§ **Directions for this task**:
Look through the material below. Copy every line with the string "PlayerProgress" in it.

· · · · · · ·

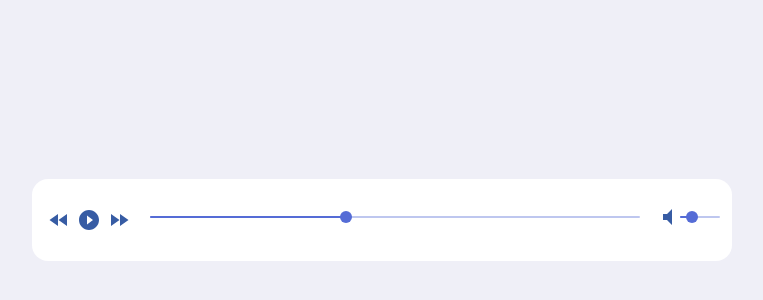
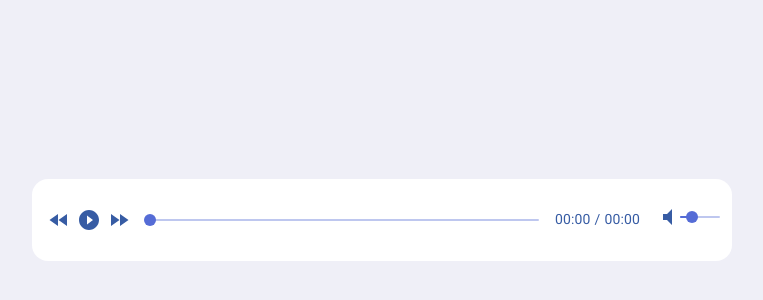
Before and after one commit to agusp-dev/arplayer, a Next.js app: page / in a window 1280 px wide. Shown: the part 180-480 px from the top of the page, without its empty margins (258-1021 px from the left). Built offline with nearby package versions, Linux system fonts and the light colour scheme.

Commit message:
Integrated audio time

```diff
--- a/components/AudioPlayer/index.js
+++ b/components/AudioPlayer/index.js
@@ -11,10 +11,18 @@ export default function AudioPlayer () {
   const AUDIO_URL = 'https://cdn.simplecast.com/audio/2db45ca2-a004-4843-b17e-79ea45f25093/episodes/17e9092f-c8e3-4cf5-9fd5-c8a29a8471cd/audio/261915f9-3469-4918-bcc2-504446d0f9a5/default_tc.mp3'
 
   const [isPlaying, setIsPlaying] = useState(false)
-  const [progressValue, setProgressValue] = useState(40)
+  const [progressValue, setProgressValue] = useState(0)
+  const [duration, setDuration] = useState(0)
 
   const audioPlayer = useRef()   // reference our audio component
   const progressBar = useRef()   // reference our progress bar
+
+  useEffect(() => {
+    const seconds = Math.floor(audioPlayer.current.duration)
+    setDuration(seconds)
+    progressBar.current.max = seconds
+
+  }, [audioPlayer?.current?.loadedmetadata, audioPlayer?.current?.readyState])
 
   // const changeRange = () => {
   //   audioPlayer.current.currentTime = progressBar.current.value
@@ -63,6 +71,7 @@ export default function AudioPlayer () {
           <PlayerProgress
             progressRef={ progressBar }
             currentValue={ progressValue }
+            audioDuration={ duration }
             changeRange={ setProgressValue }/>
         </Box>
         <Box component='div'>
--- a/components/PlayerProgress/index.js
+++ b/components/PlayerProgress/index.js
@@ -1,8 +1,17 @@
-import { Box, Slider } from '@material-ui/core'
+import { Box, Slider, Typography } from '@material-ui/core'
 import { useStyles } from './styles'
 
-export default function PlayerProgress ({ progressRef, currentValue, changeRange }) {
+export default function PlayerProgress ({ progressRef, currentValue, audioDuration, changeRange }) {
   const classes = useStyles()
+
+  const calculateTime = seconds => {
+    const min = Math.floor(seconds / 60);
+    const rMin = min < 10 ? `0${min}` : `${min}`;
+    const sec = Math.floor(seconds % 60);
+    const rSec = sec < 10 ? `0${sec}` : `${sec}`;
+    return `${rMin}:${rSec}`;
+  }
+
   return (
     <Box
       component='div'
@@ -12,6 +21,28 @@ export default function PlayerProgress ({ progressRef, currentValue, changeRange
           aria-label='Audio'
           ref={ progressRef }
           onChange={ changeRange } />
+
+        <Box
+          component='div'
+          ml={2}
+          className={ classes.timeContainer }>
+            <Typography
+              component='span'
+              className={ classes.time }>
+                00:00
+            </Typography>
+            <Box
+              component='span'
+              mx={0.5}
+              className={ classes.time }>/</Box>
+            <Typography
+              component='p'
+              className={ classes.time }>
+                {audioDuration && audioDuration > 0 ? (
+                  calculateTime(audioDuration)
+                ) : '00:00'}
+            </Typography>
+        </Box>
     </Box>
   )
 }
--- a/components/PlayerProgress/styles.js
+++ b/components/PlayerProgress/styles.js
@@ -2,7 +2,17 @@ import { makeStyles } from '@material-ui/core/styles'
 
 export const useStyles = makeStyles(() => ({
   root: {
-    // todo
+    display: 'flex',
+    alignItems: 'center'
+  },
+
+  timeContainer: {
+    display: 'flex'
+  },
+
+  time: {
+    fontSize: '14px',
+    color: '#375CA4'
   }
 
 }))
```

· · · · · · ·

§ **Solution for this task**:
           <PlayerProgress
--- a/components/PlayerProgress/index.js
+++ b/components/PlayerProgress/index.js
-export default function PlayerProgress ({ progressRef, currentValue, changeRange }) {
+export default function PlayerProgress ({ progressRef, currentValue, audioDuration, changeRange }) {
@@ -12,6 +21,28 @@ export default function PlayerProgress ({ progressRef, currentValue, changeRange
--- a/components/PlayerProgress/styles.js
+++ b/components/PlayerProgress/styles.js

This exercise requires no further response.